17. juni 2010
Looking Critically at the Boycott Divestment and Sanctions Movement for Palestine:
Could BDS be a peaceful way forward for the future of Israel and the Palestinians or does BDS lead to further divisions?
The ISS International Relations Committee hosts Hazem Jamjoum, Communications Officer at the Badil Resource Center for Palestinian Residency & Refugee Rights in Bethlehem, Palestine – one of the organizations that drafted the 2005 Palestinian Civil Society Call for BDS, to discuss what role BDS, as a non-violent tool, has played in this impasse / conflict. Furthermore, he will shed light on the recent events of the aid flotilla in conjunction with the way in which non-violent actions are framed by the state of Israel. Could BDS be a peaceful way forward for the future of Israel and the Palestinians or does BDS lead to further divisions?
Over sixty years have passed since Israel came into being at the cost of several million Palestinian refugees and their descendants, most of whom remain in exile, including the majority of people living in Gaza. More than forty years have passed since Israel gained control of the Gaza strip during a war in 1967, and five years since Israel withdrew most of its troops and illegal Jewish settlements from Gaza, which some saw as a signalling an end to its Occupation. However, the territory remained occupied as Israel retained control of Gaza’s coastline and airspace and, with Egypt, its land borders. In 2007, when the Hamas government took power within Gaza after a closely monitored democratic election, Israel intensified its blockade, declaring Hamas to be a terrorist organisation and Gaza to be an “enemy entity”. Israel limited the inflow of basic necessities such as food, water, medicines and fuel; blocking exports; restricting the movement of Gazans into and out of Gaza through controlled check-points as well as foreign intellectuals, artists, jurists, engineers, aid agencies and medical and educational workers. In effect, Israel has constructed more than a boycott of Gaza through its control and attacks on the population, most recently exemplified by operation Cast Lead in 2008 and its attacks on the Free Gaza Aid Flotilla on the high seas of the Mediterranean on May 31st, 2010.

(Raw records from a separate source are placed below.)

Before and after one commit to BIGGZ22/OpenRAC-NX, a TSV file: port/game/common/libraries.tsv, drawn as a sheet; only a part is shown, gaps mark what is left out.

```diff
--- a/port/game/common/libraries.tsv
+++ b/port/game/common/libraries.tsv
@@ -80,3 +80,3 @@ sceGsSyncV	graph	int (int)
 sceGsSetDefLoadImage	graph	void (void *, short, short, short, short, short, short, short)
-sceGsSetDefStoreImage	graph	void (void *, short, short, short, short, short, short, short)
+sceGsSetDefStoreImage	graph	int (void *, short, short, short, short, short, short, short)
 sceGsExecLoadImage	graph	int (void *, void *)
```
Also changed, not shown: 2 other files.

The Unified Palestinian call for BDS launched in 2005, and now headed by the BDS National Committee Boycotts, started BDS as a powerful and proven form of non-violent resistance to Israeli occupation. Originally endorsed by Palestinian refugees in exile, Palestinians in the West Bank, Gaza and citizens of the Israeli state, BDS has grown worldwide, including in Israel, and calls for the economic, cultural and academic boycott of Israeli products and services as well as intellectual and artistic institutions, divestment from Israeli and Israeli-friendly companies, and sanctions against Israel including embargos, trade sanctions and severing of diplomatic ties.
Within Israel and elsewhere, boycotts are mostly viewed as illegitimate, even percieved as anti-semitic, and as undermining the state’s very right to exist as a Jewish state, while its own cultural, economic, and military boycott of Gaza is largely regarded as legitimate and justified.
Many International Institutions, including the European Court of Justice, and the United Nations, have condemned and ruled against the blockade of Gaza. However, it continues to this day. Meanwhile, the BDS movement against Israel continues to grow. Could BDS be a peaceful way forward for the future of Israel and Palestine or do they serve to further divide? Furthermore, are greater civil society actions needed to de-legitimize the occupation given that international condemnation and rulings against the occupation have proved unsuccessful?